Brief.
The pictures get dropped, while every remaining part of the listing is copied exactly.

Record set.
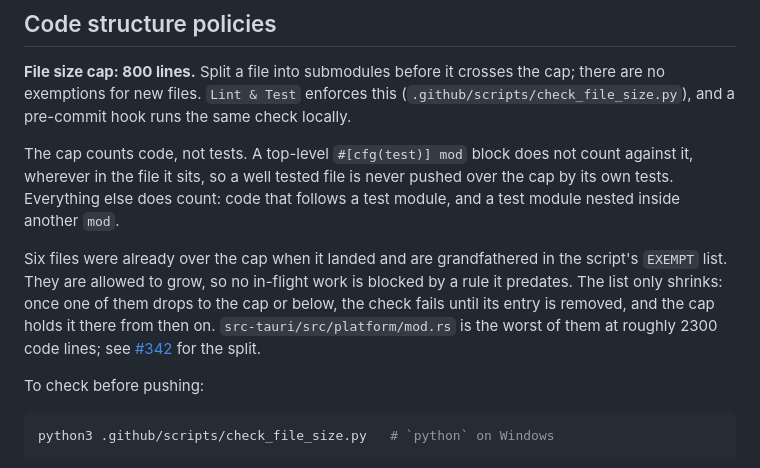
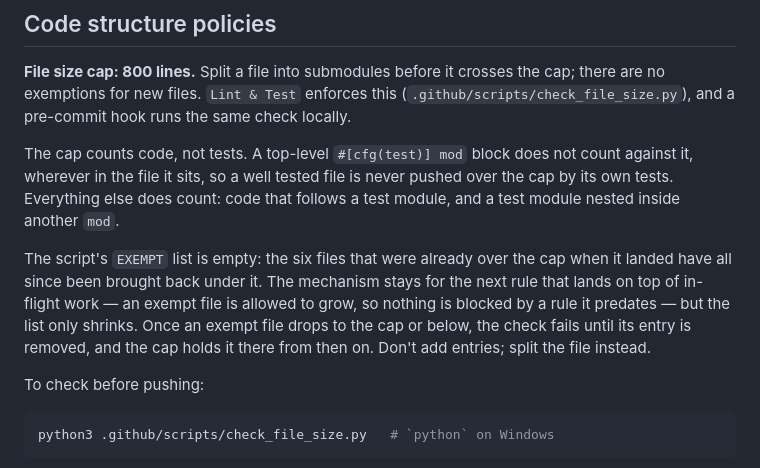
Before and after one commit to esphome/esphome-desktop, a Markdown page: CONTRIBUTING.md, the part around the change. GitHub-like rendering.

Commit message:
docs: the file-size EXEMPT list is empty now (#404)
Co-authored-by: esphbot <esphome@openhomefoundation.org>

```diff
--- a/CONTRIBUTING.md
+++ b/CONTRIBUTING.md
@@ -21,13 +21,13 @@ count against it, wherever in the file it sits, so a well tested file is never
 pushed over the cap by its own tests. Everything else does count: code that
 follows a test module, and a test module nested inside another `mod`.
 
-Six files were already over the cap when it landed and are grandfathered in the
-script's `EXEMPT` list. They are allowed to grow, so no in-flight work is
-blocked by a rule it predates. The list only shrinks: once one of them drops to
-the cap or below, the check fails until its entry is removed, and the cap holds
-it there from then on. `src-tauri/src/platform/mod.rs` is the worst of them at
-roughly 2300 code lines; see
-[#342](https://github.com/esphome/esphome-desktop/issues/342) for the split.
+The script's `EXEMPT` list is empty: the six files that were already over the
+cap when it landed have all since been brought back under it. The mechanism
+stays for the next rule that lands on top of in-flight work — an exempt file is
+allowed to grow, so nothing is blocked by a rule it predates — but the list only
+shrinks. Once an exempt file drops to the cap or below, the check fails until
+its entry is removed, and the cap holds it there from then on. Don't add
+entries; split the file instead.
 
 To check before pushing:
 
```
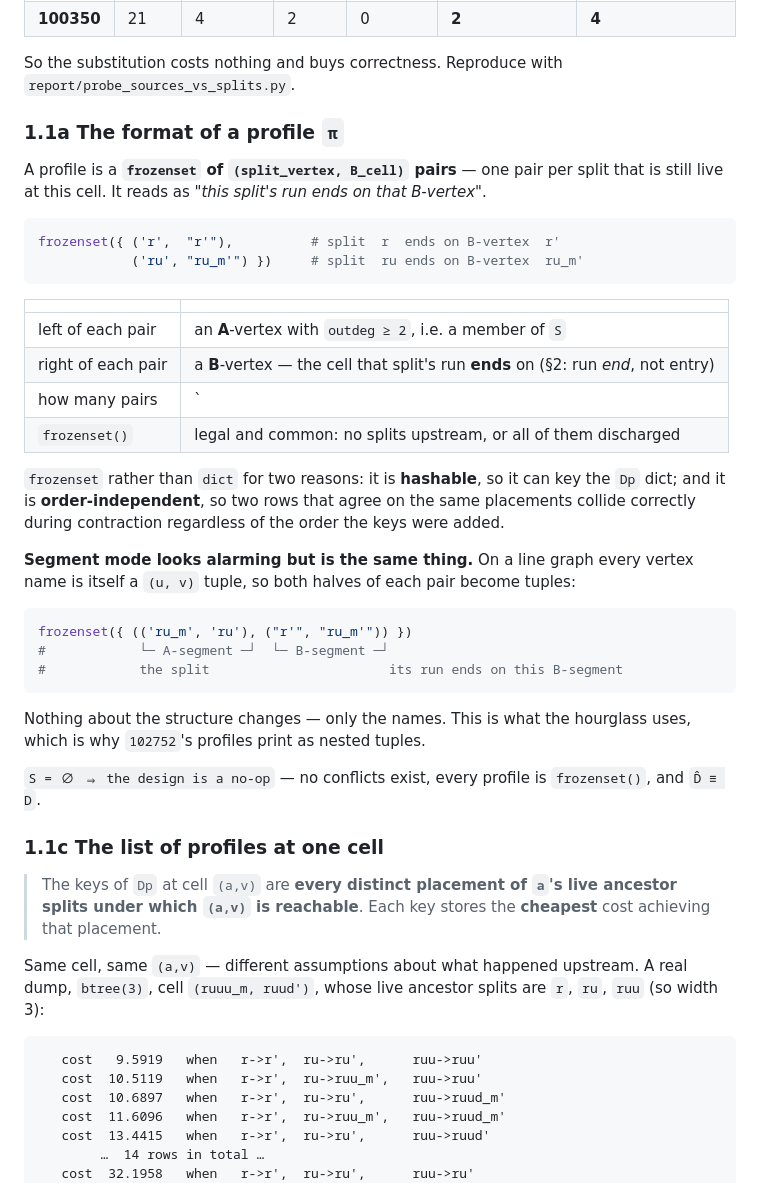
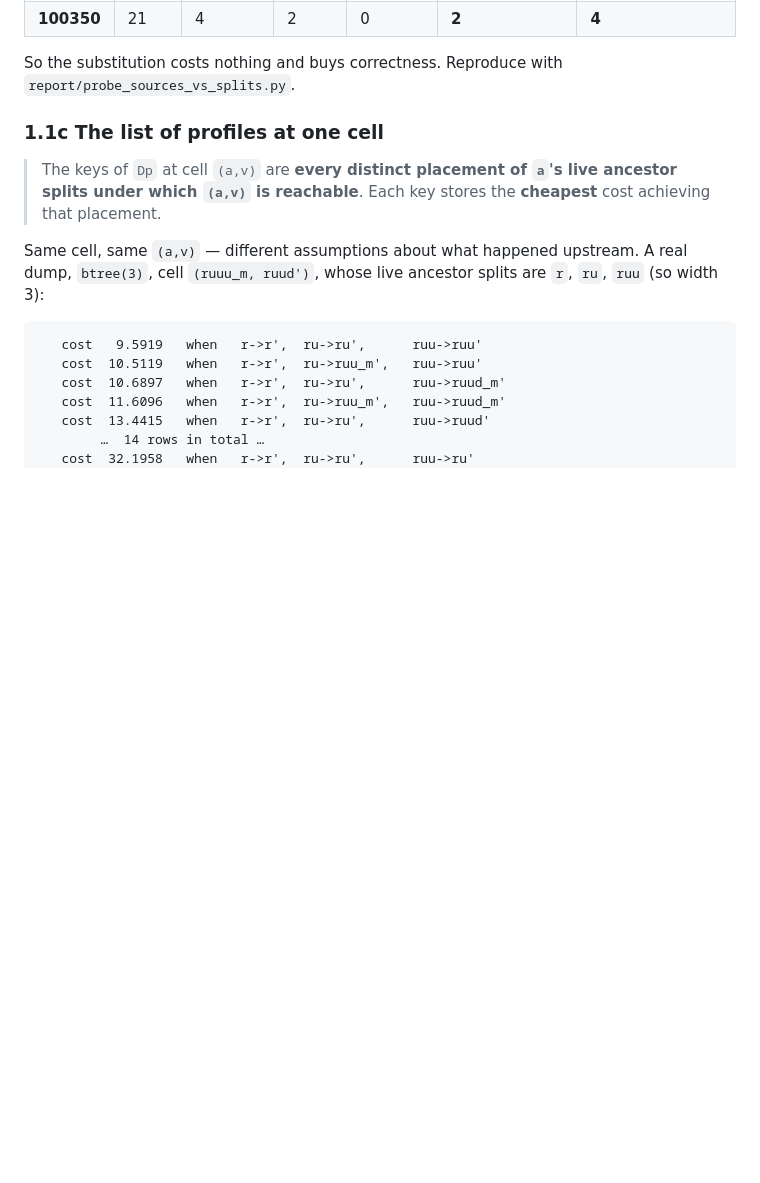
Before and after one commit to Khoshkhah/network-matching, a Markdown page: docs/profiled_forward_table.md, the part around one of its changes. Drawn GitHub-style; blank space fills up the shorter version.

````diff
--- a/docs/profiled_forward_table.md
+++ b/docs/profiled_forward_table.md
@@ -110,41 +158,6 @@ profile is twice as wide:
 
 So the substitution costs nothing and buys correctness. Reproduce with
 `report/probe_sources_vs_splits.py`.
-
-### 1.1a The format of a profile `π`
-
-A profile is a **`frozenset` of `(split_vertex, B_cell)` pairs** — one pair per split that is still
-live at this cell. It reads as *"this split's run ends on that B-vertex"*.
-
-```python
-frozenset({ ('r',  "r'"),          # split  r  ends on B-vertex  r'
-            ('ru', "ru_m'") })     # split  ru ends on B-vertex  ru_m'
-```
-
-| | |
-|---|---|
-| left of each pair | an **A**-vertex with `outdeg ≥ 2`, i.e. a member of `S` |
-| right of each pair | a **B**-vertex — the cell that split's run **ends** on (§2: run *end*, not entry) |
-| how many pairs | `|S ∩ ancestors(a)|` minus everything discharged (§1.3) — the **width** |
-| `frozenset()` | legal and common: no splits upstream, or all of them discharged |
-
-`frozenset` rather than `dict` for two reasons: it is **hashable**, so it can key the `Dp` dict; and it
-is **order-independent**, so two rows that agree on the same placements collide correctly during
-contraction regardless of the order the keys were added.
-
-**Segment mode looks alarming but is the same thing.** On a line graph every vertex name is itself a
-`(u, v)` tuple, so both halves of each pair become tuples:
-
-```python
-frozenset({ (('ru_m', 'ru'), ("r'", "ru_m'")) })
-#            └─ A-segment ─┘  └─ B-segment ─┘
-#            the split                       its run ends on this B-segment
-```
-
-Nothing about the structure changes — only the names. This is what the hourglass uses, which is why
-`102752`'s profiles print as nested tuples.
-
-`S = ∅ ⇒ the design is a no-op` — no conflicts exist, every profile is `frozenset()`, and `D̂ ≡ D`.
 
 ### 1.1c The list of profiles at one cell
 
````
Also changed, not shown: other parts of docs/profiled_forward_table.md (+49 -1 lines).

Output for this task.
Before and after one commit to esphome/esphome-desktop, a Markdown page: CONTRIBUTING.md, the part around the change. GitHub-like rendering.

Commit message:
docs: the file-size EXEMPT list is empty now (#404)
Co-authored-by: esphbot <esphome@openhomefoundation.org>

```diff
--- a/CONTRIBUTING.md
+++ b/CONTRIBUTING.md
@@ -21,13 +21,13 @@ count against it, wherever in the file it sits, so a well tested file is never
 pushed over the cap by its own tests. Everything else does count: code that
 follows a test module, and a test module nested inside another `mod`.
 
-Six files were already over the cap when it landed and are grandfathered in the
-script's `EXEMPT` list. They are allowed to grow, so no in-flight work is
-blocked by a rule it predates. The list only shrinks: once one of them drops to
-the cap or below, the check fails until its entry is removed, and the cap holds
-it there from then on. `src-tauri/src/platform/mod.rs` is the worst of them at
-roughly 2300 code lines; see
-[#342](https://github.com/esphome/esphome-desktop/issues/342) for the split.
+The script's `EXEMPT` list is empty: the six files that were already over the
+cap when it landed have all since been brought back under it. The mechanism
+stays for the next rule that lands on top of in-flight work — an exempt file is
+allowed to grow, so nothing is blocked by a rule it predates — but the list only
+shrinks. Once an exempt file drops to the cap or below, the check fails until
+its entry is removed, and the cap holds it there from then on. Don't add
+entries; split the file instead.
 
 To check before pushing:
 
```
Before and after one commit to Khoshkhah/network-matching, a Markdown page: docs/profiled_forward_table.md, the part around one of its changes. Drawn GitHub-style; blank space fills up the shorter version.

````diff
--- a/docs/profiled_forward_table.md
+++ b/docs/profiled_forward_table.md
@@ -110,41 +158,6 @@ profile is twice as wide:
 
 So the substitution costs nothing and buys correctness. Reproduce with
 `report/probe_sources_vs_splits.py`.
-
-### 1.1a The format of a profile `π`
-
-A profile is a **`frozenset` of `(split_vertex, B_cell)` pairs** — one pair per split that is still
-live at this cell. It reads as *"this split's run ends on that B-vertex"*.
-
-```python
-frozenset({ ('r',  "r'"),          # split  r  ends on B-vertex  r'
-            ('ru', "ru_m'") })     # split  ru ends on B-vertex  ru_m'
-```
-
-| | |
-|---|---|
-| left of each pair | an **A**-vertex with `outdeg ≥ 2`, i.e. a member of `S` |
-| right of each pair | a **B**-vertex — the cell that split's run **ends** on (§2: run *end*, not entry) |
-| how many pairs | `|S ∩ ancestors(a)|` minus everything discharged (§1.3) — the **width** |
-| `frozenset()` | legal and common: no splits upstream, or all of them discharged |
-
-`frozenset` rather than `dict` for two reasons: it is **hashable**, so it can key the `Dp` dict; and it
-is **order-independent**, so two rows that agree on the same placements collide correctly during
-contraction regardless of the order the keys were added.
-
-**Segment mode looks alarming but is the same thing.** On a line graph every vertex name is itself a
-`(u, v)` tuple, so both halves of each pair become tuples:
-
-```python
-frozenset({ (('ru_m', 'ru'), ("r'", "ru_m'")) })
-#            └─ A-segment ─┘  └─ B-segment ─┘
-#            the split                       its run ends on this B-segment
-```
-
-Nothing about the structure changes — only the names. This is what the hourglass uses, which is why
-`102752`'s profiles print as nested tuples.
-
-`S = ∅ ⇒ the design is a no-op` — no conflicts exist, every profile is `frozenset()`, and `D̂ ≡ D`.
 
 ### 1.1c The list of profiles at one cell
 
````
Also changed, not shown: other parts of docs/profiled_forward_table.md (+49 -1 lines).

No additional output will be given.